Last time "free" elections were held in 2007 and Gurbanguly Berdymukhahmedov handily prevailed, there were some opponents permitted to spoke at carefully-choreographed regional meetings on approved topics that gave the public a bit of a chance to vent about mismanaged agriculture or poor education. So we can expect some of that next February in the next presidential elections, but it does not appear at this time as if the all-powerful Turkmen leader will legalize any serious alternative parties, much less allow any real rival to appear on the scene.
Gurbangul Bayramov, chairman of the Mejlis (parliamentary) Committee on Work with Local Representative Government Bodies and Self-Management was interviewed by Neitral'nyi Turkmenistan and asked about participation in the elections by civic groups.
Bayramov cited the constitutional guarantee for citizens to "create political parties" (note the plural) and other civic associations and the obligation for them to "conduct their activity under the law". So in theory, people could just form a group and show up -- except there is no law to govern them.
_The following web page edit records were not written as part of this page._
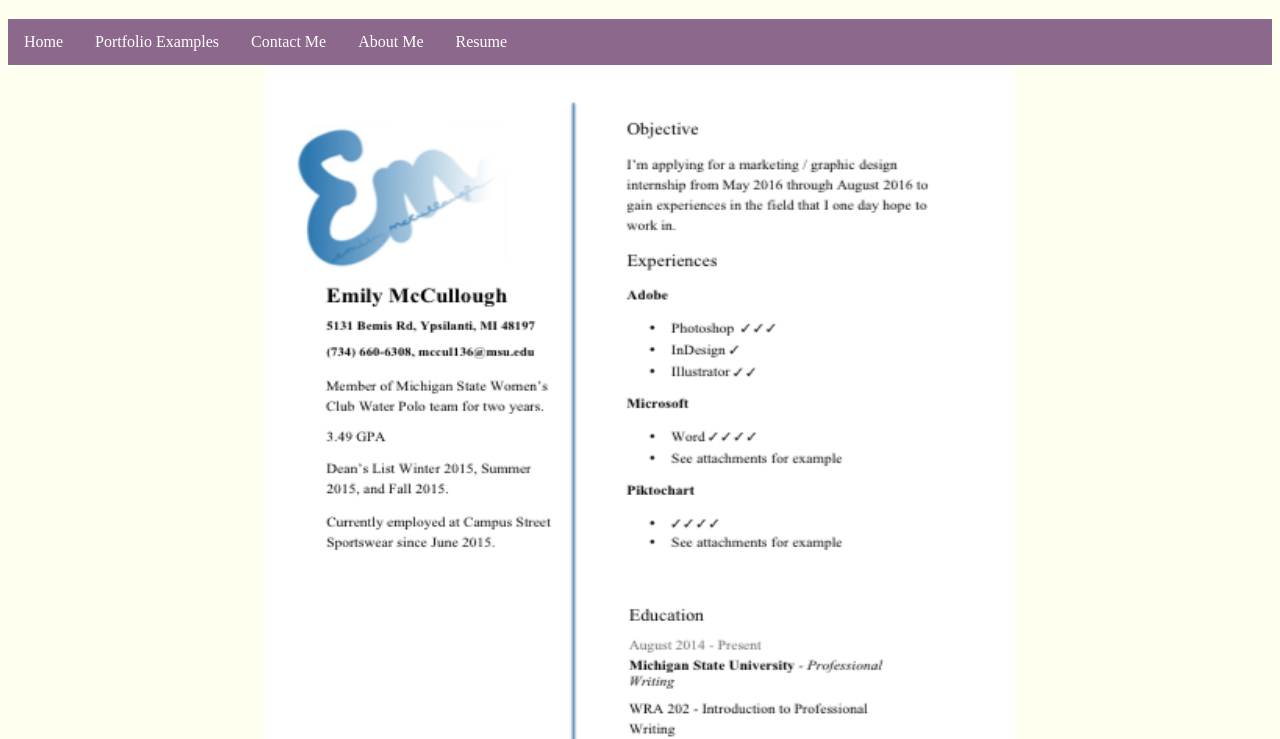
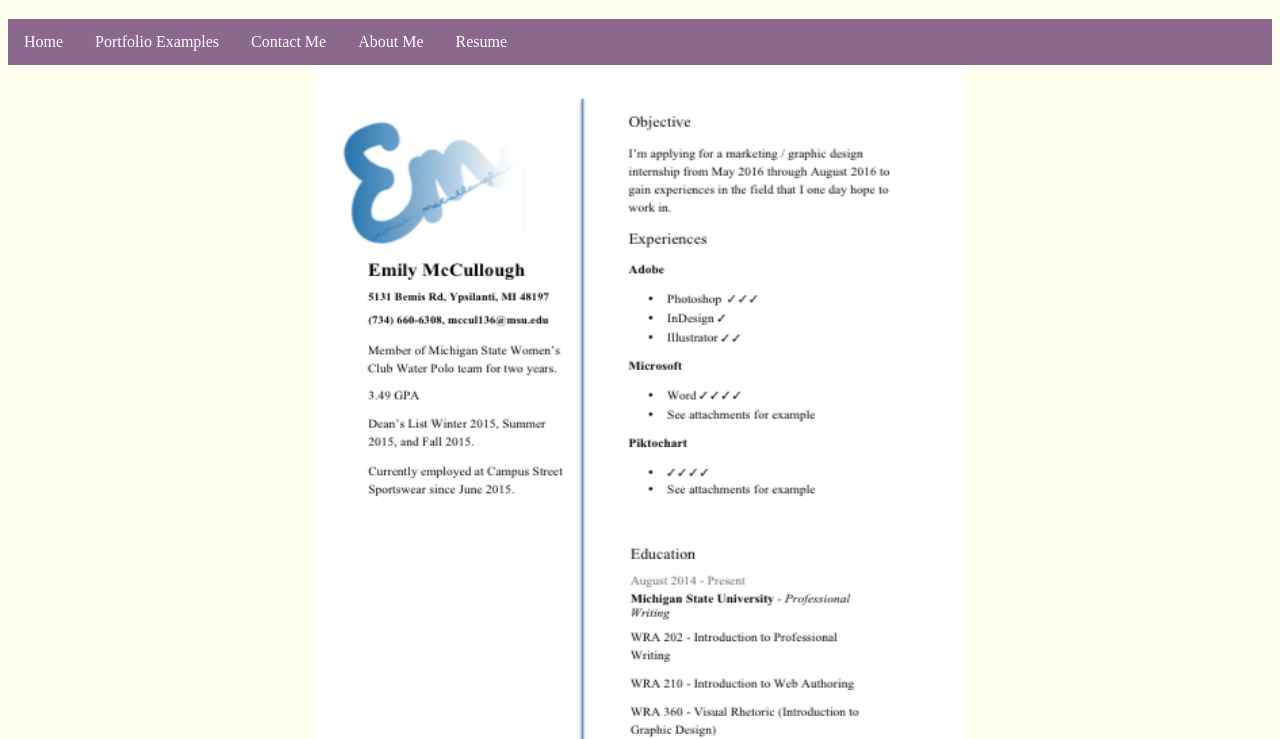
Before and after one commit to mccul136/mccul136.github.io, a plain HTML site: page resume.html in a window 1280 px wide. Shown: the part 61-800 px from the top of the page. Drawn offline with Linux system fonts and the light colour scheme.

Commit message:
Update resume.html

```diff
--- a/resume.html
+++ b/resume.html
@@ -23,7 +23,7 @@
 </body>
 </html>
 
-<center><img src="Resume.JPG" alt="Resume" style="float: center;width:750px;height:900px;"></center>
+<center><img src="Resume.JPG" alt="Resume" style="float: center;width:650px;height:800px;"></center>
 
 <!--FOOTER INFO-->
 <footer><font color = "5a8d5a">
```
The law on civic associations permits citizens to "create associations on the basis of common interests to achieve common goals." But they must register at the Ministry of Justice -- and there's the hitch -- officials will only legalize those organizations that are loyal to the government.
The Law on the Elections of the President of Turkmenistan says that political parties and civic associations have the right to appoint national observers, nominate their representatives to electoral commissions at all levels and nominate candidates as president. Getting your group a spot on the electoral commissions is vital, as these bodies determine the real conditions for elections. But this is another level where state loyalists will ensure conformity with the regime's wishes.
The law theoretically allows political parties and civic associations the right to conduct campaigns and "freely and comprehensively discuss the electoral programs of candidates, their political, business and personal qualities." Yet if there were any protest rallies complaining about the current president, of the sort seen in Russia this week, they would likely be rapidly dispersed by police as "disturbance of the peace."
Neitral'niy Turkmenistan also interviewed Shirin Ahmedova, the former head of the Presidential Institute for Democracy and Human Rights, who is now a member of the Mejlis Committee on Local Representative Government and Self-Management. She said that people who live in the same district can form a group of voters, and after registering in the appropriate electoral commission, take part in elections on an equal basis with civic organizations. So that means in theory, even if you don't have a party or a civic group, you could form a district-based voters' group and run a candidate. But the brave few who tried this in the past either found themselves not registered on technicalities or even arrested.
Another potential damper on participation in a meeting to nominate an opposition candidate -- all participants must register with their name, date of birth, and place of residence.
A headline on the Russian edition of the official website used the same word which Soviet President Mikhail Gorbachev popularized in the 1980s: "Glasnost (openness) is a Guarantee for Free Elections." The article said national and foreign election observers would be allowed, and both Turkmen and foreign press could cover the elections.
To avoid a conflict of interest, government officials, judges, prosecutors, members of electoral commissions and the presidential candidates themselves cannot serve as election observers. Foreign election observers may be invited, however they cannot "conduct activity not related to the observation of the preparation and conducting of the elections" or risk losing their accreditation. They must also adhere to a strict time period. That's clearly to prevent any outside organizations that might train campaign managers and candidates, rather than just stick to a strict observation role. But as we know from WikiLeaks, USAID and other agencies have come and gone in Turkmenistan for years and held numerous trainings, so far with little effect.